A firm favourite with everyone here at Around Tenby, we can be found regularly playing at Monkstone Beach. Just follow the clonk of a baton on Kubb, the “Ooooo!” of a good shot being achieved, and the sound of laughter. Kubb is a game that almost anyone of any age, ability or even mobility can play. If you can throw a small baton a short distance you can play.
As restrictions ease and more freedom beckons, the fun of long summer days on the beach now seems within reach. As well as the usual wonderful beach pastimes of sandcastles, kite flying, paddling and frisbee, perhaps a new game all friends and family could enjoy together would be a great addition. On the perfect and beautiful beaches Around Tenby, you have the most stunning Kubb court in the world.
Believed to be over a thousand years old, it was once played by Vikings and is popular in Scandinavian countries, where it is knick-named Viking Chess. In its most basic form, it is a classic two-team game, with a simple, portable kit that can easily be taken to a beach, park or garden. Simple to set up and with rules that children can master easily, teams of 1-6 can take part.
The equipment consists of ten small wooden skittles, in the form of oblong wooden blocks called Kubbs. There is also one larger skittle, which is the King, and six throwing sticks or batons. Your kit may also have four marker pegs. To mark out your “court” measure a rectangle with long strides and push your marker pins into the ground at each corner. For younger players 8 x 5 m (26 x 16 ft) is perfect, but courts can also extend to 10 x 8 m (33 x 26 ft). You can’t go wrong if you imagine a space the size of about ¼ of a tennis court.
Your “baselines” are the shorter ends and you place five upright Kubbs in an equal row along each of them. Right in the centre, on an imaginary parallel line (called the middle line) that divides the court between the baselines, place your King. Knocking him down last and winning the game is your ultimate aim!
As you all become more skilled and competitive it also gets funnier as everyone competes to play better. There is a knack for throwing the batons, they must be thrown underarm with the baton travelling end to end, not sideways or helicopter fashion. Once you have mastered this, the play becomes strategic as the game moves back and forward to each team’s advantage. You can really interrupt your opponent’s play by throwing the Kubbs back in certain areas, so they are a challenge to knock down again. And of course, there is elation if you are the lucky player who gets to knock down the King!
You will find the full rules here:
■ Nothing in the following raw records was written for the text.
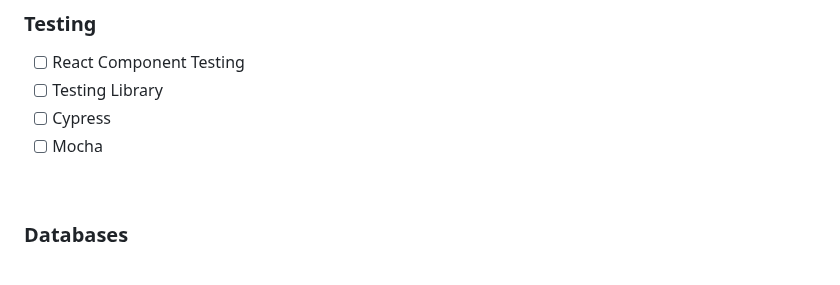
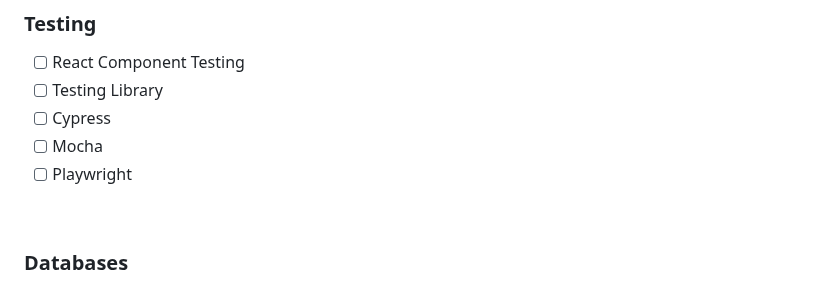
Before and after one commit to lcov29/knowledgeBase, a Markdown page: README.md, the part around the change. Rendered like a GitHub page.

Commit message:
add playwright to the list of topics to learn

```diff
--- a/README.md
+++ b/README.md
@@ -140,6 +140,7 @@ mindmap
 - [ ] Testing Library
 - [ ] Cypress
 - [ ] Mocha
+- [ ] Playwright
 
 <br>
 
```
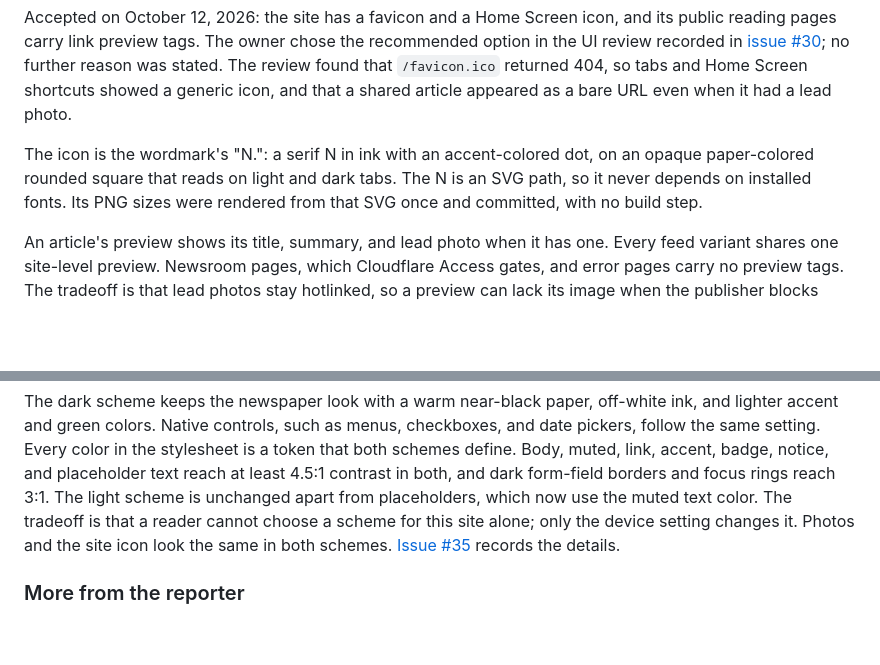
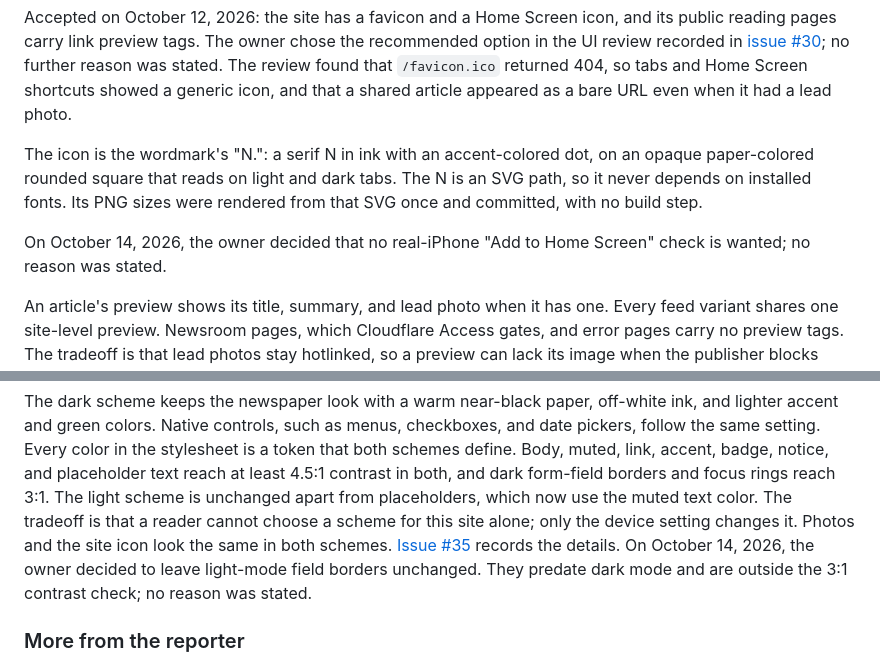
Before and after one commit to jubishop/news, a Markdown page: docs/product-design.md, 2 parts joined by grey strips. GitHub-like rendering; blank space fills up the shorter version.

Commit message:
📝 docs: Preserve verified knowledge from td
Update repository knowledge with verified, durable context from local task records.

News-Deploy: skip
News-Deploy-Reason: Knowledge documents only; production contains all material changes.

```diff
--- a/docs/product-design.md
+++ b/docs/product-design.md
@@ -222,6 +222,9 @@ on an opaque paper-colored rounded square that reads on light and dark tabs.
 The N is an SVG path, so it never depends on installed fonts. Its PNG sizes
 were rendered from that SVG once and committed, with no build step.
 
+On October 14, 2026, the owner decided that no real-iPhone "Add to Home Screen"
+check is wanted; no reason was stated.
+
 An article's preview shows its title, summary, and lead photo when it has one.
 Every feed variant shares one site-level preview. Newsroom pages, which
 Cloudflare Access gates, and error pages carry no preview tags. The tradeoff
@@ -249,6 +252,9 @@ tradeoff is that a reader cannot choose a scheme for this
 site alone; only the device setting changes it. Photos and the site icon look
 the same in both schemes.
 [Issue #35](https://github.com/jubishop/news/issues/35) records the details.
+On October 14, 2026, the owner decided to leave light-mode field borders
+unchanged. They predate dark mode and are outside the 3:1 contrast check; no
+reason was stated.
 
 ### More from the reporter
 
```
Also changed, not shown: docs/server-contract.md (+2 -1 lines).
Kubb sets can be bought cheaply online, starting at about £17. For heavier, better quality and more durable ranges expect to pay about £30-£50. You can even buy small children’s sets for £9 for the really young ones, aged about 3-6. They are invariably plain unvarnished wood, so perhaps a lovely idea is to get the children to personalise your set by decorating the Kubbs, and most definitely the King. You could use brightly coloured markers or poster paints, or even print out images and glue and varnish them for a truly unique Kubb set. A coat of wax or tough varnish will help them withstand being clonked by the throwing sticks.
Kubb is such a fun game to play in the sunshine. It takes no time to set up and learn. It’s also good for you, expect plenty of bending and stretching, lots of steps and movement and lots of laughs. It’s suitable for most surfaces, with grass, gravel, sand, concrete and even snow, in true Scandi fashion, being ideal. Just try to ensure your pitch is flat and fairly smooth. Kubb is also an ideal game for the current times as families or groups can easily distance, keep hands and the batons sanitised or even have their own sets of batons colour coded with bright tape. As a basic set fits a box not much bigger than a large shoebox, it’s perfect to keep in the car for an impromptu game anytime!
But we warn you, prepare to be hooked and for Kubb to become a big part of your summer holidays because no one ever plays Kubb only once. If something lasts a thousand years, it’s for a good reason!